Secondly, the existence of an accelerator (remember, in general, the 680x0 series are not true supersets of their predecessors) does not get rid of the problem of making the software and ROMs work. Nobody who has the skills to do this seems particularly inclined to do so, partly because:

The "politics" of accelerators is very different in the Amiga vs. classic Mac worlds. Many Amiga folks are fundamentally investing in their denial that their platform is a dead irrelevance. Classic Mac users cannot honestly have the luxury of that denial; that the world left the platform we enjoy using behind is just an undeniable fact. Modern Macs exist, three processor families removed, and the old ones, even with all they have going for them, are at best a curio, an antique, or a spur for nostalgia.

But Apple did make the jump between processor families, and if you want a fast classic Mac, that's kind of what PowerMacs are for. I'd hestitate to recommend building a new Takky now, given the increasing scarcity of working CCs, but they come up on Yahoo Japan reasonably often from back in the day. There are analogues to really all the 68k Macs in the PPC family. And most of those machines are at least adequate for purpose. If you just want to run 68k programs unreasonably fast, that's what G4s are for.

So anyone who was trying to manufacture this kind of thing for classic Macs would be essentially competing with every eBay seller who has a cheap G4 for a tenth of the price or less.

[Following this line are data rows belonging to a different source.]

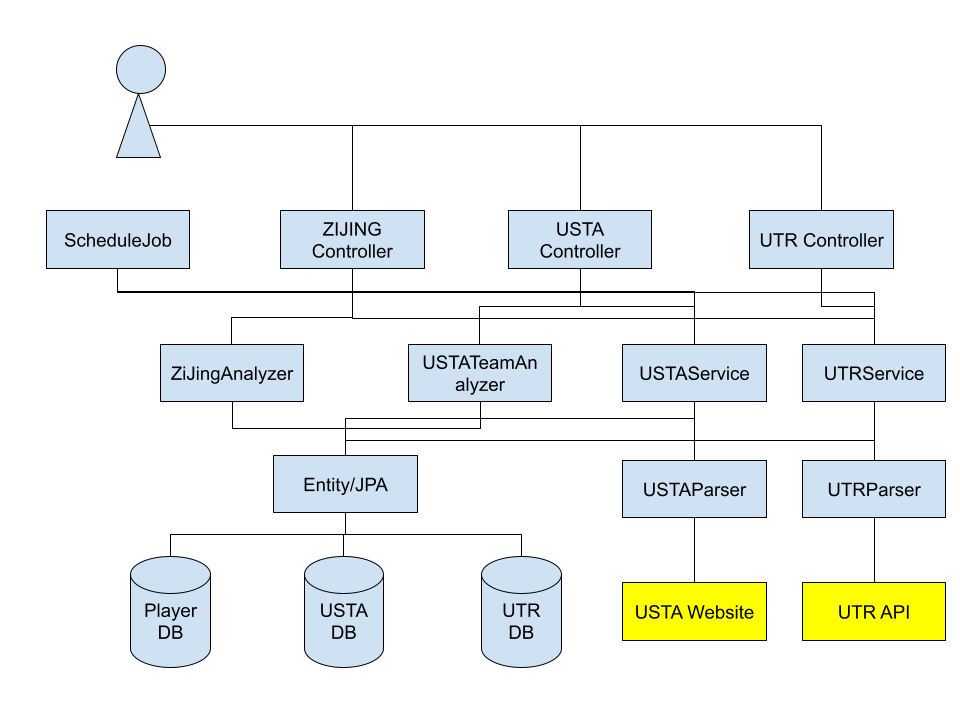
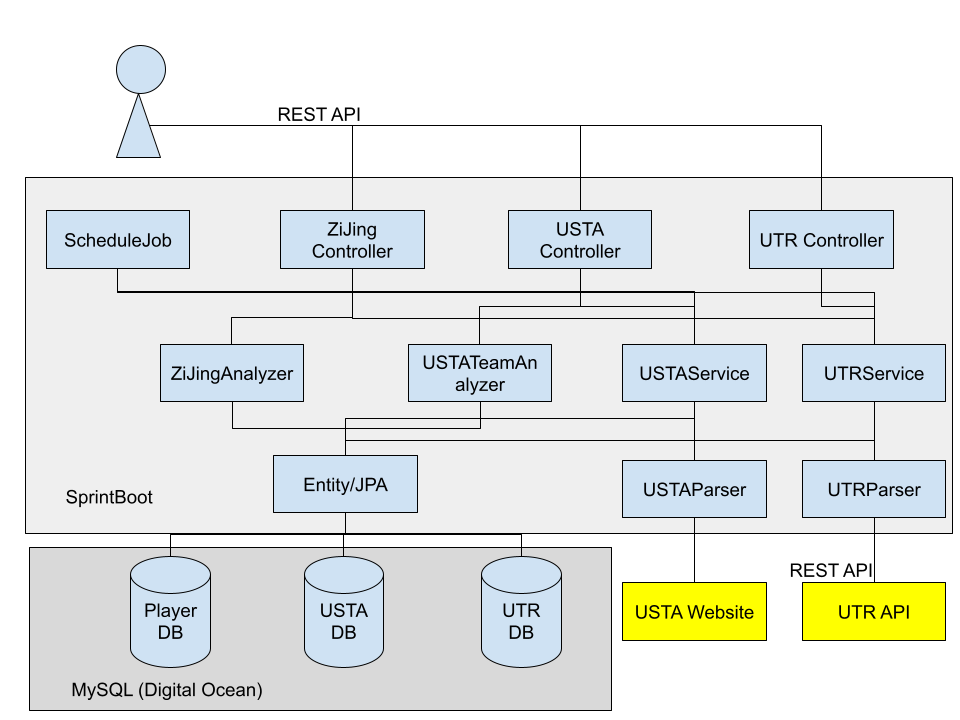
refine architecture diagram and add db diagram

diff --git a/README.md b/README.md
@@ -1,7 +1,12 @@
 # MatchApp
  
-It is an application to analysis UTR data 
+## Description
+It is an backend REST API application to analysis UTR/USTA data based on sprint boot and digital ocean MY SQL DB 
 
-it provides rest apis based on sprint boot
+## Architecture
 
 ![alt text](MatchApp.png "Match App")
+
+## DB Diagram
+
+![alt text](Match.png "Match DB")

So, in the classic Mac world, I suspect the only reason to do this or anything like it would be pure engineering interest, and the way to go about it would not be to pick up an Amiga accelerator powered in equal parts by spite and denial. And nobody who has the engineering chops seems to be particularly interested in doing so.
 
Last edited:

Jockelill

Well-known member
Fair points, and yes, any G4 will run any 68k more than fast enough, but I still like the idea of what a modern accelerator could offer in terms of hdmi support, Ethernet, modern resolutions, sd drive etc. Since most people anyway use some kind of scsi to sd solution, it would be nice with just one card for all of it:). But I fully understand your points of why this would not workout.
 

joshc

Well-known member
We already have this on old Macs, either via PDS, NuBus or onboard Ethernet. Not sure why you need to put that on an accelerator or what that achieves?

modern resolutions
There are several period NuBus video cards which offer high resolution support. Some are not easy to come by, look out in trading post for them.

As for most of what you are looking to experiment with, may I suggest trying something that isn't a compact Mac? Something with NuBus or PCI slots is going to give you much more flexibility/power/expandability.
 

cheesestraws

Well-known member
but I still like the idea of what a modern accelerator could offer in terms of hdmi support, Ethernet, modern resolutions, sd drive etc

Yup, and I don't want to crap on people imagining things they'd like to do with their machines, because that's where the fun comes from. But sometimes it collides with reality, alas :(
 

Jockelill

Well-known member
Yup, and I don't want to crap on people imagining things they'd like to do with their machines, because that's where the fun comes from. But sometimes it collides with reality, alas :(
No worries, some things are not done for good reasons (which may not be known to everyone:)), but some times ideas needs to be explored anyway :)
 
Top